§ PROMPT
Please find every line in the records below that contains the word "size", and copy it.

§ DATA
<<<<

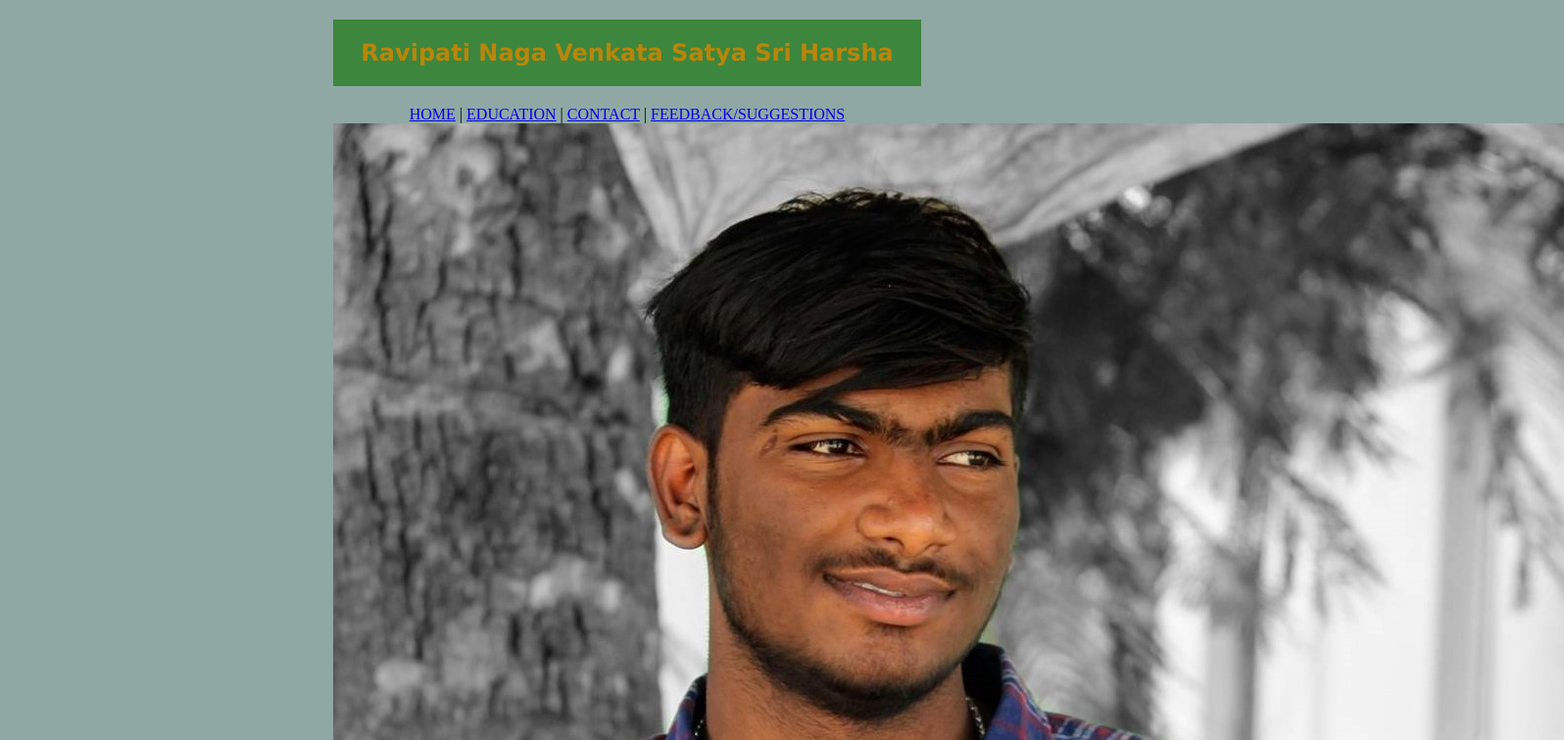
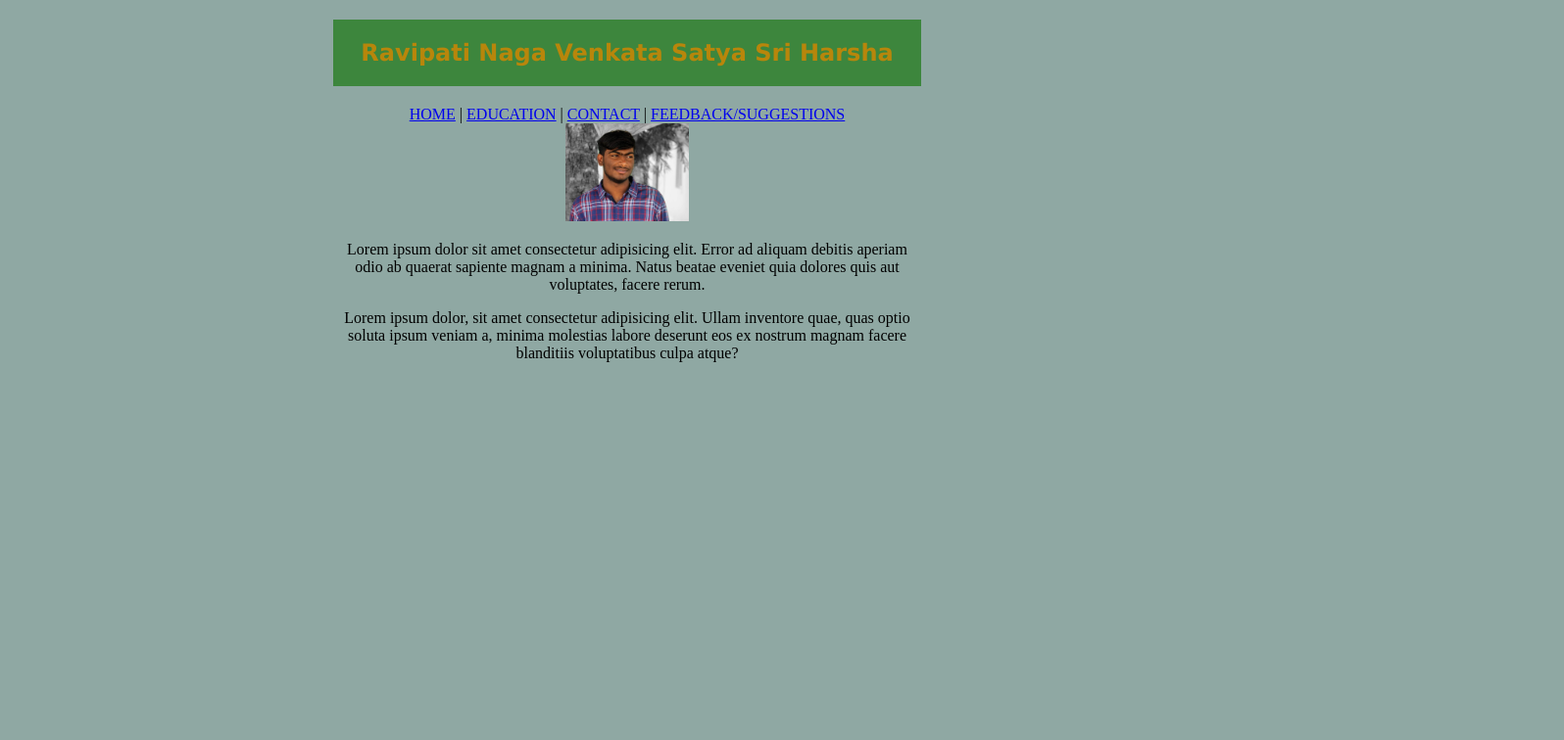
Before and after one commit to HarshaRNVSS/My-Site, a plain HTML site: page Index.html in a window 1280 px wide. Shown: the top 756 px of the page at 98% size, 1596 px wide, since content can reach past the window. Drawn offline with Linux system fonts and the light colour scheme.

Commit message:
small changes in index sheet

```diff
--- a/index.css
+++ b/index.css
@@ -28,5 +28,6 @@ html {
   }
   .img
   {
-    size: 40%;
+    height: 100px;
+    width: auto;
   }
```
Also changed, not shown: Index.html (+6 -3 lines).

>>>>

§ ANSWER SPACE
Before and after one commit to HarshaRNVSS/My-Site, a plain HTML site: page Index.html in a window 1280 px wide. Shown: the top 756 px of the page at 98% size, 1596 px wide, since content can reach past the window. Drawn offline with Linux system fonts and the light colour scheme.
-    size: 40%;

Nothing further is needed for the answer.